But whatever Macron’s tactical or strategic motives for choosing to move right now, it’s impossible not to see it as an enormous gamble. Though it was philosophy not history that Macron studied while a student at Paris Nanterre University, the lessons of his country’s past are far from lost on him.

He will doubtless then recall that it was back in 1997 that Jacques Chirac, then president, dissolved parliament in the hope of shoring up his majority, which had been weakened by widespread strikes and protests two years previously.

Instead, the opposition Socialists swept into power, and Chirac himself was forced into an uncomfortable “cohabitation” for five years.

Known for a self-confidence that verges on arrogance, Macron will be hoping that he doesn’t fall foul of the same fate as Chirac.
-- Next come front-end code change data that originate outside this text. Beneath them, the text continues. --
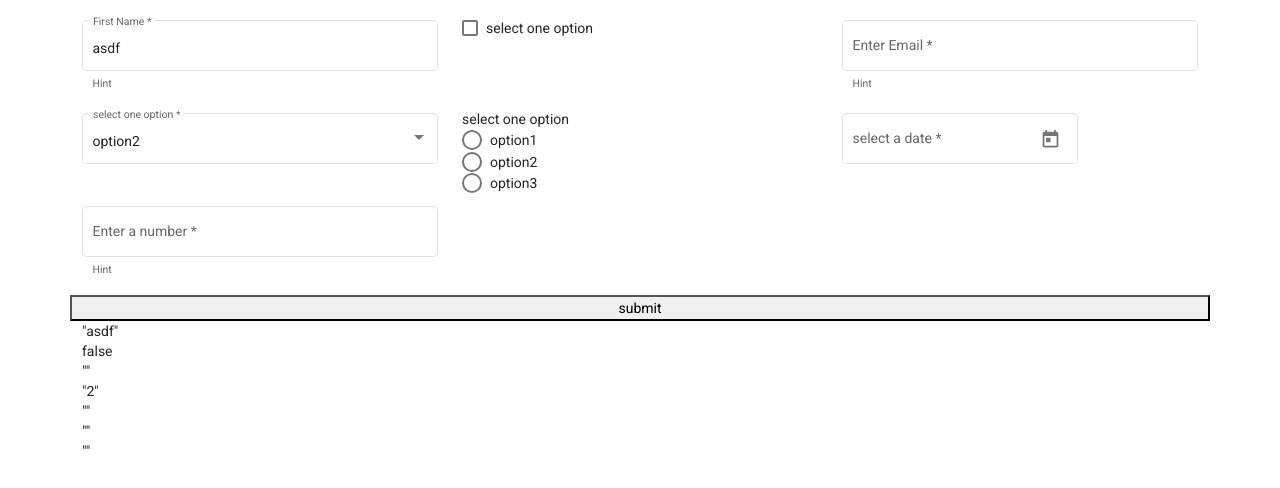
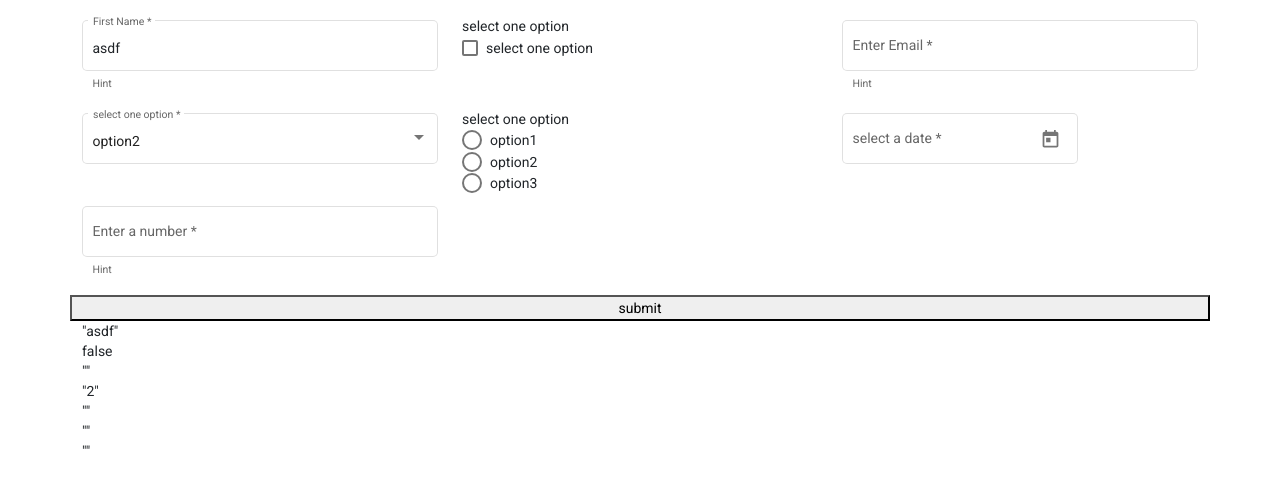
Before and after one commit to gnusiva/work_dynamic_form_angular, an Angular app: page / in a window 1280 px wide. Shown: the top 488 px of the page. Built offline with nearby package versions, Linux system fonts and the light colour scheme.

Commit message:
check box should have validation error.

```diff
--- a/src/app/dynamic-form/dynamic-form.component.html
+++ b/src/app/dynamic-form/dynamic-form.component.html
@@ -39,7 +39,9 @@
       <section
       class="w-100 mb-3 d-flex flex-column"
       *ngIf="field.fieldType === 'checkbox'">
+        <mat-label>{{field.displayLabel}}</mat-label>
         <mat-checkbox (change)="field.value = field.formControl.value" [formControl]="field.formControl">{{field.displayLabel}}</mat-checkbox>
+        <div class="text-danger" *ngIf="field.formControl.touched && field.formControl.invalid">{{field.validationLabel}}</div>
       </section>
 
       <mat-radio-group *ngIf="field.fieldType === 'radio'" class="d-flex flex-column" (change)="field.value = field.formControl.value" [formControl]="field.formControl">
--- a/src/app/dynamic-form/dynamic-form.component.ts
+++ b/src/app/dynamic-form/dynamic-form.component.ts
@@ -1,5 +1,5 @@
 import { Component, Input, OnChanges, OnInit } from '@angular/core';
-import { FormControl, Validators } from '@angular/forms';
+import { AbstractControl, FormControl, Validators } from '@angular/forms';
 import { ThemePalette } from '@angular/material/core';
 import { DynamicFormInput } from '../app.component';
 
@@ -30,6 +30,9 @@ export class DynamicFormComponent implements OnInit, OnChanges {
         if ( item.validationRegex ) {
           validator.push(Validators.pattern( new RegExp(item.validationRegex)));
         }
+        if ( item.required && item.fieldType === 'checkbox' ) {
+          validator.push( (control: AbstractControl) => control.value ? null : {required: false} );
+        }
         item.formControl.setValidators(validator);
       });
     }
```
Also changed, not shown: 1 other file (tests, documents, lock files or other folders).
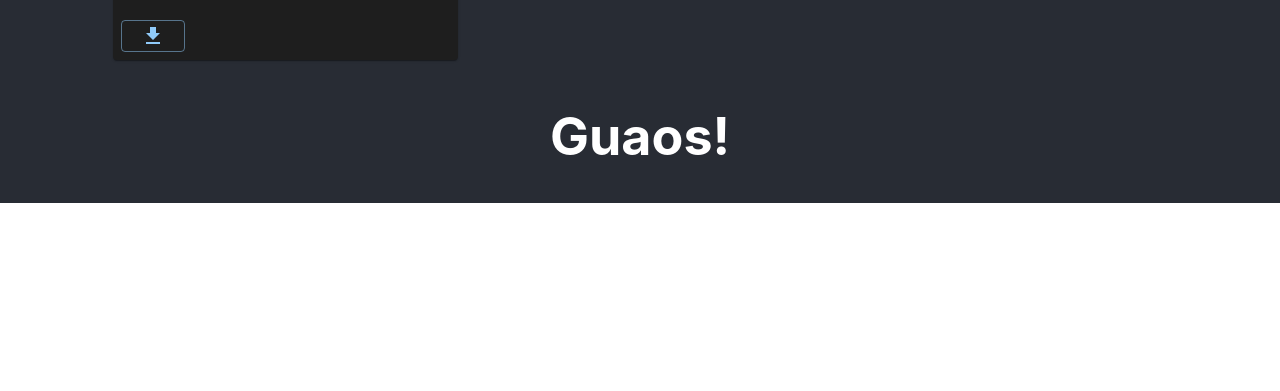
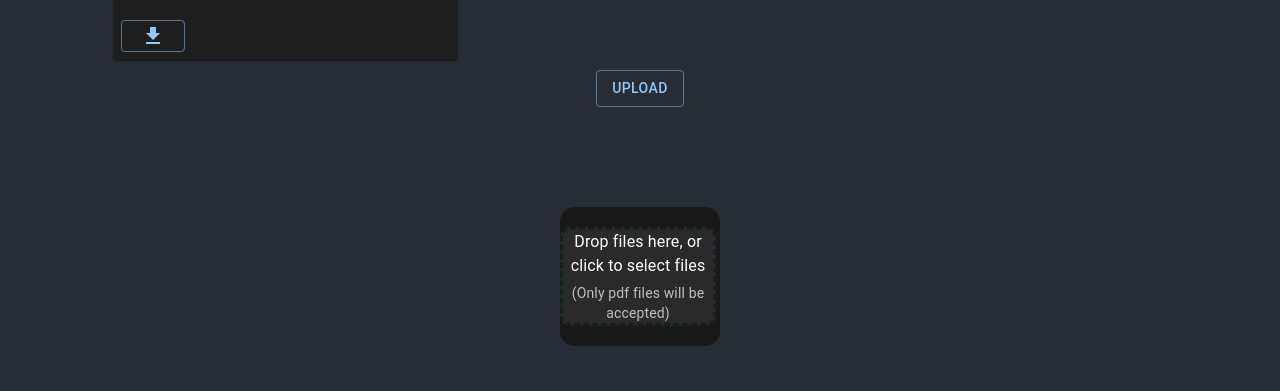
Before and after one commit to juli62/StaffSync, a React (Create React App) app: page / in a window 1280 px wide. Shown: the part 1379-1770 px from the top of the page. Before the commit the page ends 1582 px from the top, so only its background shows below. Built offline with nearby package versions, Linux system fonts and the light colour scheme.

Commit message:
Adding dropzone

```diff
--- a/package.json
+++ b/package.json
@@ -16,6 +16,7 @@
     "@types/react-dom": "^18.2.19",
     "react": "^18.2.0",
     "react-dom": "^18.2.0",
+    "react-dropzone": "^14.2.3",
     "react-scripts": "5.0.1",
     "typescript": "^4.9.5",
     "web-vitals": "^2.1.4"
--- a/src/App.css
+++ b/src/App.css
@@ -43,6 +43,22 @@
 
 }
 
+.DropzoneDiv {
+  display: flex;
+  flex-direction: column;
+  flex: content;
+  flex-wrap: wrap;
+  justify-content: center;
+  border-radius: 15px;
+  border-color: #181818;
+  width: 160px;
+  height: 30px;
+  margin-top: 100px;
+  background-color: #191919;
+
+
+}
+
 .PDFContent {
   display: grid;
   grid-template-columns: repeat(3, 1fr);
@@ -56,6 +72,23 @@
   font-family: 'Franklin Gothic Medium', 'Arial Narrow', Arial, sans-serif;
 }
 
+#DropZone {
+
+  border-radius: 10px;
+  border-color: #011b2180;
+  border-style: dashed;
+  width: 150px;
+  margin-top: 20px;
+  margin-bottom: 20px;
+  background-color: #45454566;
+
+
+}
+
+#DropZone:hover {
+  background-color: #454545b2;
+}
+
 @keyframes App-logo-spin {
   from {
     transform: rotate(0deg);
--- a/src/App.tsx
+++ b/src/App.tsx
@@ -3,8 +3,10 @@ import logo from './logo.svg';
 import './App.css';
 import { ThemeProvider, createTheme } from '@mui/material/styles';
 import CssBaseline from '@mui/material/CssBaseline';
-import { Title, Navbar, LogIn, SignUp, Card } from './Components/Index'
+import { Title, Navbar, LogIn, SignUp, Card, Accept } from './Components/Index'
+import AlertDialogSlide from './Components/PopUp';
 import MultiActionAreaCard from './Components/Card';
+
 
 
 const darkTheme = createTheme({
@@ -34,6 +36,10 @@ function App() {
             <MultiActionAreaCard />
             <MultiActionAreaCard />
           </div>
+          <AlertDialogSlide />
+          <Accept />
+
+
 
 
           <Title />
--- /dev/null
+++ b/src/Components/Dropzone.tsx
@@ -0,0 +1,59 @@
+import * as React from 'react';
+import Typography from '@mui/material/Typography';
+import { useDropzone } from 'react-dropzone';
+
+function Accept(props: any) {
+    const {
+        acceptedFiles,
+        fileRejections,
+        getRootProps,
+        getInputProps
+    } = useDropzone({
+        accept: {
+            'application/pdf': []
+        }
+    });
+
+    const acceptedFileItems = acceptedFiles.map(file => (
+        <li key={file.path}>
+            {file.path} - {file.size} bytes
+        </li>
+    ));
+
+    const fileRejectionItems = fileRejections.map(({ file, errors }) => (
+        <li key={file.path}>
+            {file.path} - {file.size} bytes
+            <ul>
+                {errors.map(e => (
+                    <li key={e.code}>{e.message}</li>
+                ))}
+            </ul>
+        </li>
+    ));
+
+    return (
+        <div className="DropzoneDiv">
+
+
+            <section className="container" id='DropZone'>
+                <div {...getRootProps({ className: 'dropzone' })}>
+                    <input {...getInputProps()} />
+                    <Typography gutterBottom component="div">
+                        Drop files here, or click to select files
+                    </Typography>
+                    <Typography variant="body2" color="text.secondary">
+                        (Only pdf files will be accepted)
+                    </Typography>
+
+                </div>
+
+            </section>
+
+        </div>
+
+    );
+}
+
+<Accept />
+
+export default Accept
--- a/src/Components/Index.tsx
+++ b/src/Components/Index.tsx
@@ -3,9 +3,11 @@ import ResponsiveAppBar from "./Navbar";
 import LogIn from "./LogIn";
 import SignUp from "./SIgnUp";
 import MultiActionAreaCard from "./Card";
+import Accept from "./Dropzone";
 
 export { default as Title } from "./Title";
 export { default as Navbar } from "./Navbar"
 export { default as LogIn } from "./LogIn"
 export { default as SignUp } from "./SIgnUp"
 export { default as Card } from "./Card"
+export { default as Accept } from "./Dropzone";
--- /dev/null
+++ b/src/Components/PopUp.tsx
@@ -0,0 +1,54 @@
+import * as React from 'react';
+import Button from '@mui/material/Button';
+import Dialog from '@mui/material/Dialog';
+import DialogActions from '@mui/material/DialogActions';
+import DialogContent from '@mui/material/DialogContent';
+import DialogContentText from '@mui/material/DialogContentText';
+import DialogTitle from '@mui/material/DialogTitle';
+import Slide from '@mui/material/Slide';
+import { TransitionProps } from '@mui/material/transitions';
+import Accept from './Dropzone';
+
+const Transition = React.forwardRef(function Transition(
+    props: TransitionProps & {
+        children: React.ReactElement<any, any>;
+    },
+    ref: React.Ref<unknown>,
+) {
+    return <Slide direction="up" ref={ref} {...props} />;
+});
+
+export default function AlertDialogSlide() {
+    const [open, setOpen] = React.useState(false);
+
+    const handleClickOpen = () => {
+        setOpen(true);
+    };
+
+    const handleClose = () => {
+        setOpen(false);
+    };
+
+    return (
+        <React.Fragment>
+            <Button variant="outlined" onClick={handleClickOpen}>
+                Upload
+            </Button>
+            <Dialog
+                open={open}
+                TransitionComponent={Transition}
+                keepMounted
+                onClose={handleClose}
+                aria-describedby="alert-dialog-slide-description"
+            >
+                <DialogTitle>{"Upload"}</DialogTitle>
+                <DialogContent>
+                    <Accept />
+                </DialogContent>
+                <DialogActions>
+                    <Button onClick={handleClose}>Close</Button>
+                </DialogActions>
+            </Dialog>
+        </React.Fragment>
+    );
+}
```
Also changed, not shown: 1 other file (tests, documents, lock files or other folders).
As I said before, given that so much is at stake, it’s going to be a humdinger of an election and well worth keeping any eye on over and above our own.